“We were sailing southward along the highway not far from Espanola(NM) when I glanced to the left and saw an extraordinary situation—an inevitable photograph! I almost ditched the car and rushed to set up my 8×10 camera. I was yelling to my companions to bring me things from the car as I struggled to change components on my Cooke Triple-Convertible lens. I had a clear visualization of the image I wanted, but when the Wratten No. 15 (G) filter and the film holder were in place, I could not find my Weston exposure meter! The situation was desperate: the low sun was trailing the edge of the clouds in the west, and shadow would soon dim the white crosses.
I was at a loss with the subject luminance values, and I confess I was thinking about bracketing several exposures, when I suddenly realized that I knew the luminance of the moon—250 c/ft2. Using the Exposure Formula, I placed this luminance on Zone VII; 60 c/ft2 therefore fell on Zone V, and the exposure with the filter factor o 3x was about 1 second at f/32 with ASA 64 film. I had no idea what the value of the foreground was, but I hoped it barely fell within the exposure scale. Not wanting to take chances, I indicated a water-bath development for the negative.”
Realizing as I released the shutter that I had an unusual photograph which deserved a duplicate negative, I swiftly reversed the film holder, but as I pulled the darkslide the sunlight passed from the white crosses; I was a few seconds too late!”
Please do not think that I am comparing myself to “Da Man”, other than we both use the same tool (of sorts), the likeness fades like an under-fixed print…..Peace Out †††
“WE BUILD TOO MANY BRIDGES AND NOT ENOUGH WALLS.” Isaac Newton…..

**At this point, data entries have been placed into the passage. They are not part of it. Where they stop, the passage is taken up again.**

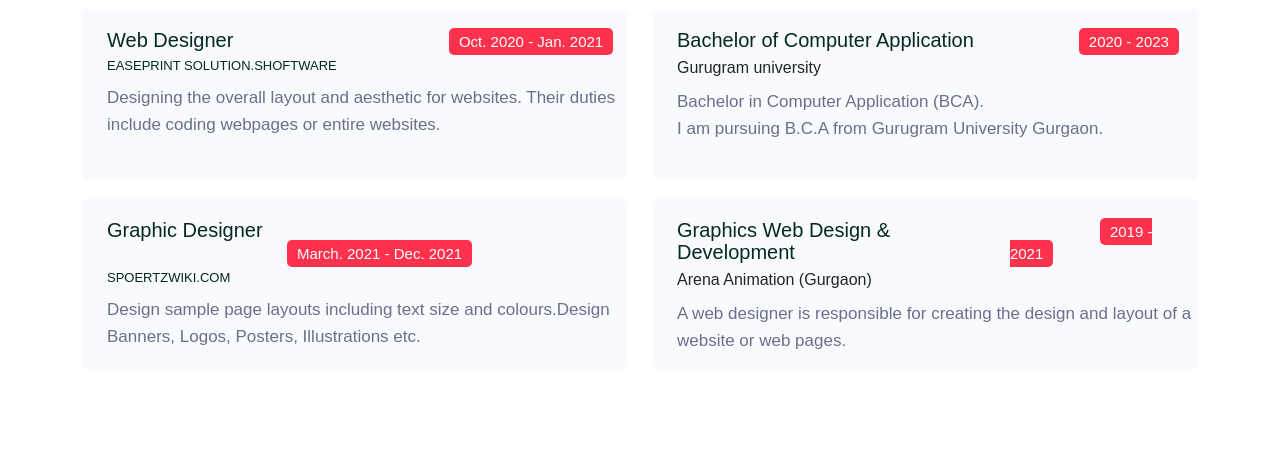
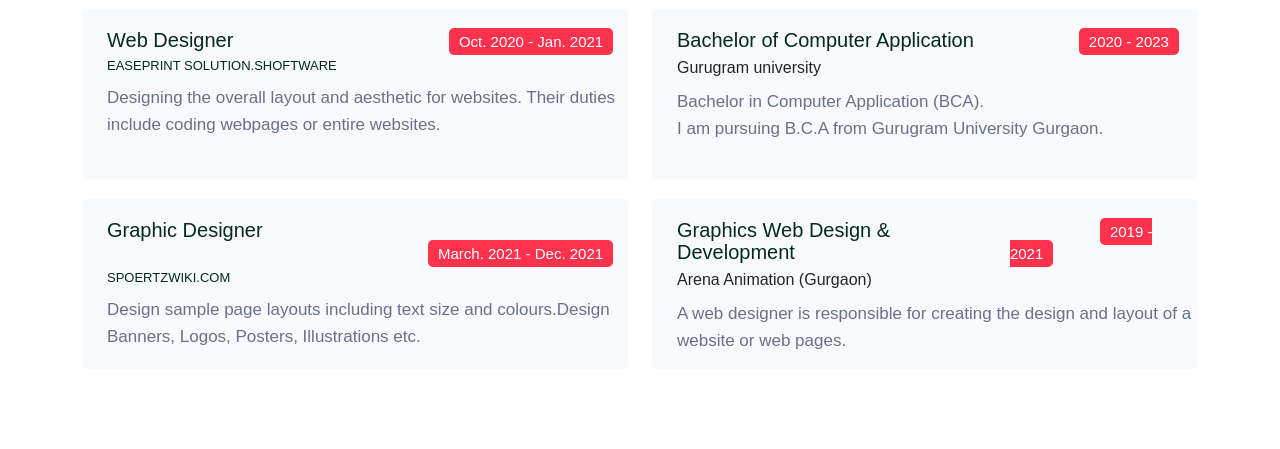
Before and after one commit to javed-mohd/irfan, a PHP site: page / in a window 1280 px wide. Shown: the part 1542-1991 px from the top of the page. Run offline with PHP 8.4, Linux system fonts and the light colour scheme; some libraries are stand-ins or nearby versions.

Commit message:
Add files via upload

```diff
--- a/index.html
+++ b/index.html
@@ -79,13 +79,13 @@
 			<div class="col-md-6">
 				<h2>EXPERIENCE</h2>
 				<div class="col-md-12 col_first">
-					<h5>Web Designer <span class="spa_exp">Oct. 2020 - Jan. 2021</span></h5>
+					<h5>Web Designer <span class="spa_exp do_od">Oct. 2020 - Jan. 2021</span></h5>
 					<h6 class="h6_exp">EASEPRINT SOLUTION.SHOFTWARE</h6>
 					<p>Designing the overall layout and aesthetic for websites. Their duties include coding webpages or entire websites.</p>
 				</div>
 
 				<div class="col-md-12 height_top">
-					<h5>Graphic Designer <div class="non"> <span class="spa_exp spa_gra">March. 2021 - Dec. 2021</span></div></h5>
+					<h5>Graphic Designer <div class="non"> <span class="spa_exp  spa_gra do_od_2">March. 2021 - Dec. 2021</span></div></h5>
 					<h6 class="h6_exp sportz">SPOERTZWIKI.COM</h6>
                     <p>Design sample page layouts including text size and colours.Design Banners, Logos, Posters, Illustrations etc.</p>
 				</div>
--- a/responsive.css
+++ b/responsive.css
@@ -96,6 +96,10 @@
 {
     margin-left: 14em !important;
 }
+.do_od_2
+{
+    margin-left: 9.3em !important;
+}
 .non_non{
    display: block;
 }
--- a/style.css
+++ b/style.css
@@ -184,9 +184,16 @@
 	margin-top: 20px;
 	background-color: #F8FAFE;
 }
+.do_od
+{
+	margin-left: 14em;
+}
+.do_od_2
+{
+	margin-left: 21.4em !important;
+}
 .spa_exp
 {
-	margin-left: 14em;
 	font-size: 15px;
 	line-height: 16px;
 	color: #fff;
```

While it is using some old images, I’ve been playing with the magic powers of Photoshop CS6. Working on finding a new route eventual into collage and multi-medium creations. Taking an online course with Kelly Rae Roberts,(http://www.kellyraeroberts.com/) who just does some blow me away work and trying to find new avenues to travel.“
“I get symptoms . . . I’ll start to get in trouble . . . When you don’t do your work, vices start to creep into your life—and they get worse and worse and worse. They start out with potato chips and wind up with crack smoking or something like that.” Steven Pressfield. (http://www.stevenpressfield.com)

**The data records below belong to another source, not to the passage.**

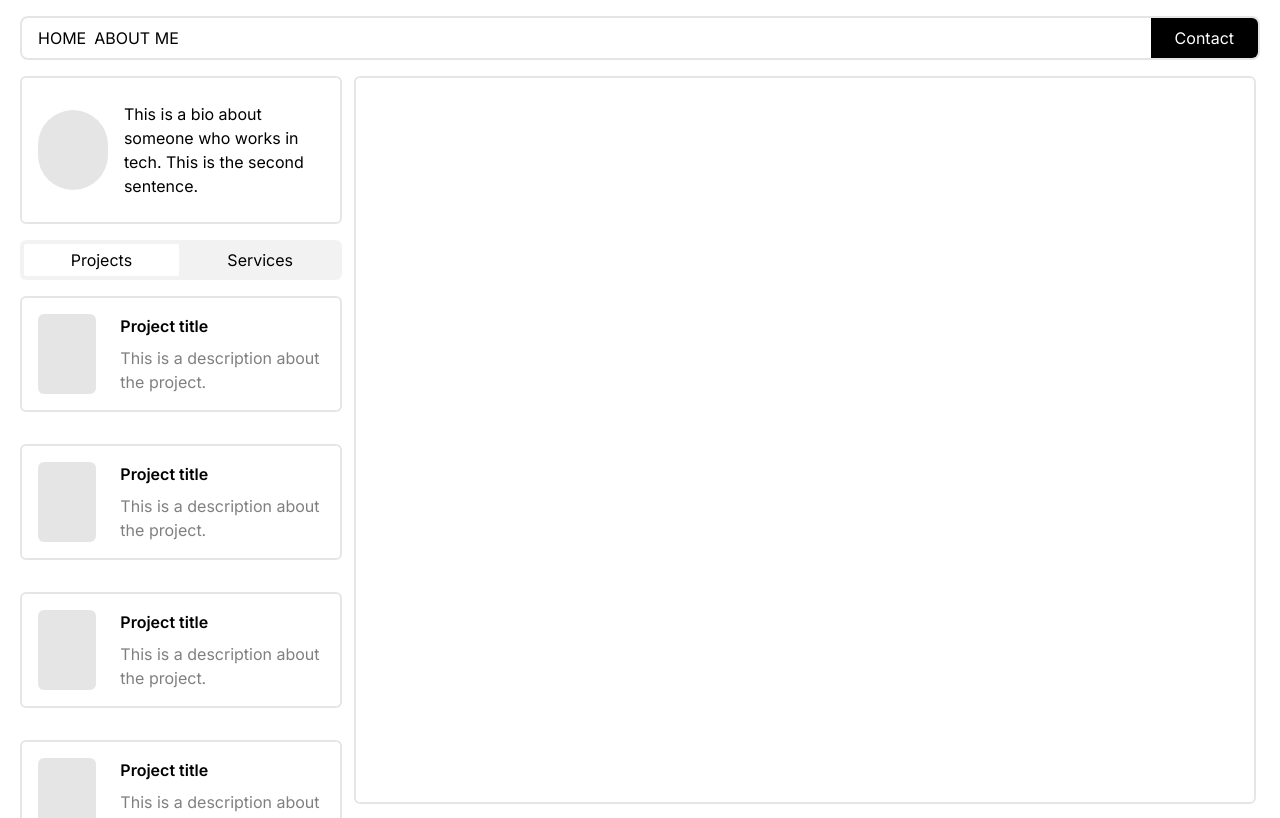
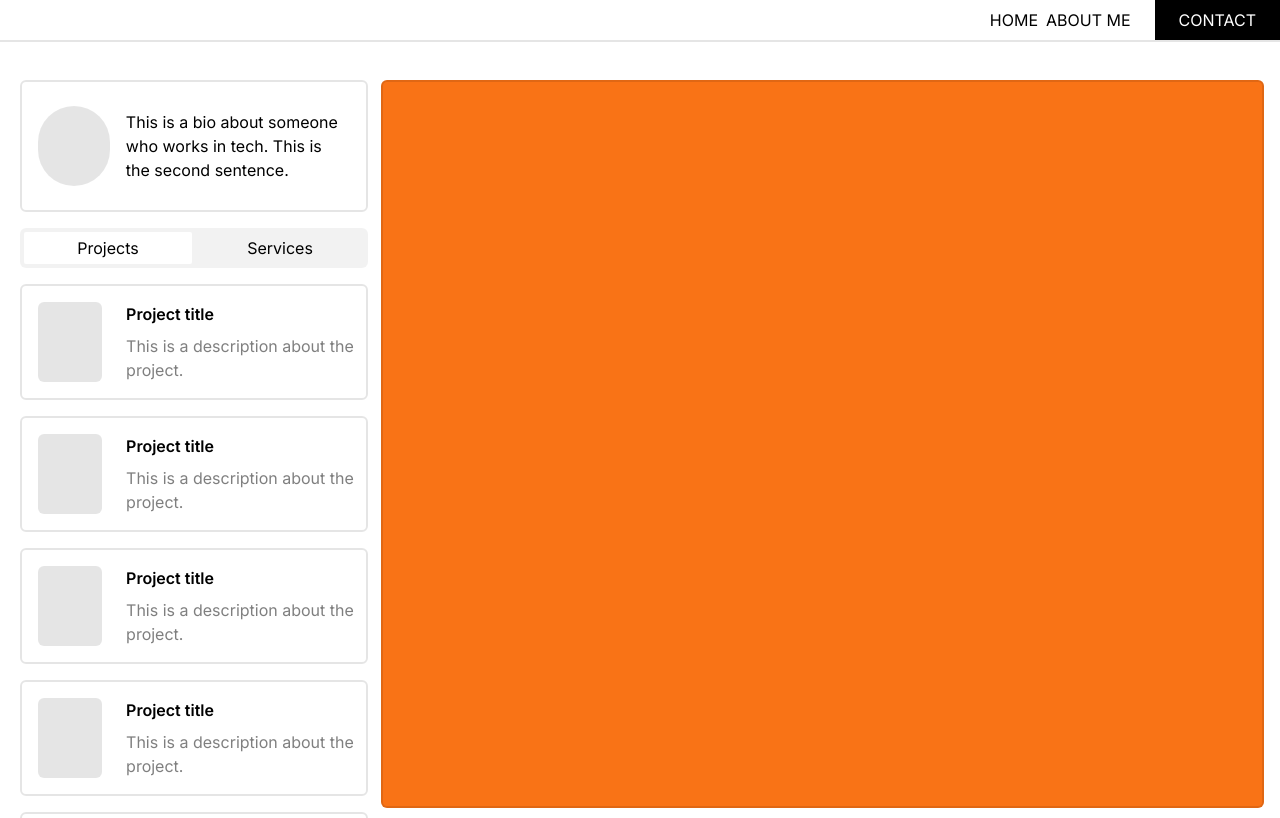
Before and after one commit to Ba-Zen/cc-justify, a Next.js app: page / in a window 1280 px wide. Shown: the top 818 px of the page. Built offline with nearby package versions, Linux system fonts and the light colour scheme.

Commit message:
home page style edits

```diff
--- a/src/app/page.js
+++ b/src/app/page.js
@@ -5,8 +5,8 @@ import Image from 'next/image'
 export default function Home() {
   return (
     <PageWrapper>
-      <div className='flex flex-col max-w-xl lg:max-w-none mx-auto lg:flex-row'>
-        <div className='flex flex-col lg:pr-6 w-full xl:w-[27vw] xl:fixed'>
+      <div className='flex flex-col max-w-xl lg:max-w-none mx-auto lg:flex-row mt-16'>
+        <div className='flex flex-col lg:pr-6 w-full lg:w-[30%]'>
           <div className='py-6 border-2 border-black/10 rounded-md mt-4 flex gap-4 px-4 items-center'>
             <div className='bg-black/10 rounded-full h-20 w-20 block'></div>
             <p className='max-w-sm w-[80%] ml-auto'>
@@ -15,7 +15,7 @@ export default function Home() {
             </p>
           </div>
 
-          <div className='flex py-1 bg-black/5 rounded-md mt-4'>
+          <div className='flex py-1 bg-black/5 rounded-md mt-4 mb-2'>
             <div className='w-full text-center bg-white ml-1 py-1 rounded-sm'>
               Projects
             </div>
@@ -29,7 +29,7 @@ export default function Home() {
           ))}
         </div>
 
-        <div className='w-full h-[35vh] lg:h-[91vh] lg:mt-4 xl:fixed xl:right-6 2xl:h-[91vh] lg:ml-auto xl:w-[70.5vw] aspect-square border-2 border-black/10 rounded-md'></div>
+        <div className='w-full h-[35vh] lg:h-[91vh] lg:fixed right-4 lg:mt-4 bg-orange-500 lg:ml-auto lg:w-[69%] aspect-square border-2 border-black/10 rounded-md'></div>
       </div>
     </PageWrapper>
   )
--- a/src/components/header.js
+++ b/src/components/header.js
@@ -3,19 +3,20 @@ import PageWrapper from './page-wrapper'
 
 export default function Header() {
   return (
-    <PageWrapper className='mt-4'>
-      <div className='w-full border-2 border-black/10 rounded-lg overflow-hidden flex justify-between items-center'>
-        <div className='flex gap-2 uppercase pl-4'>
+    <div className='fixed top-0 left-0 right-0 w-full z-10 bg-white'>
+      <div className='w-full border-b-2 border-black/10 overflow-hidden flex justify-end items-center'>
+        <div className='flex gap-2 uppercase pl-4 items-center'>
           <Link href='/'>Home</Link>
           <Link href='/'>About Me</Link>
+
+          <Link
+            href='/contact'
+            className='h-full bg-black text-white py-2 px-6 ml-4'
+          >
+            Contact
+          </Link>
         </div>
-        <Link
-          href='/contact'
-          className='h-full bg-black text-white py-2 px-6'
-        >
-          Contact
-        </Link>
       </div>
-    </PageWrapper>
+    </div>
   )
 }
--- a/src/components/pill.js
+++ b/src/components/pill.js
@@ -1,6 +1,6 @@
 export default function Pill() {
   return (
-    <div className='flex gap-4 border-2 border-black/10 my-4 py-4 pl-4 rounded-md'>
+    <div className='flex gap-4 border-2 border-black/10 my-2 py-4 pl-4 rounded-md'>
       <div className='w-20 h-20 rounded-md bg-black/10'></div>
 
       <div className='flex flex-col gap-y-2 justify-center px-2'>
```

Find you path! monos en theos
I am always reading of the artist that had their creative nature snuffed at an early age by well meaning adults. I was fortunate to have two grandparents that were artists. They even both had separate studios in their home.
It was always a grand adventure to wander about their tools. The tubes, palette knifes, brushes of all sizes and shapes. It always made me wonder why my watercolor paint kit for school was so limited with the one brush and only eight colors.
I was encouraged to slop paint and to attempt to create the visions that danced in my imagination. My canvases never reflected the beauty that their hearts could move hands to create the beauty that lived in their hearts.
Yet, I was always told it was okay that my paintings did not look like theirs. We were all different and so we laid down paint differently. What love and encouragement I was shown and given.
Now I have photoshop and the best wonder of it is that using it always brings back the fun I had as a child. It is such fun to press a few keys and pretend I have the talent of my loving Grandparents: James Wesley and Grace.
Create YOUR art in YOUR image…†…monos en theos…jim
I haven’t a clue what the meaning behind this image is. I had this old wrench of my granddads’, a rusty metal sheet that I love to use as a background. And then there is the egg. I wish I had some artsy fartsy lingo to explain away my madness, but I don’t. That is where I fail as an artist, or maybe not. So enjoy it if you like it, otherwise fix yourself some egg salad.
cheers from a goof ball………nada da turbe…jim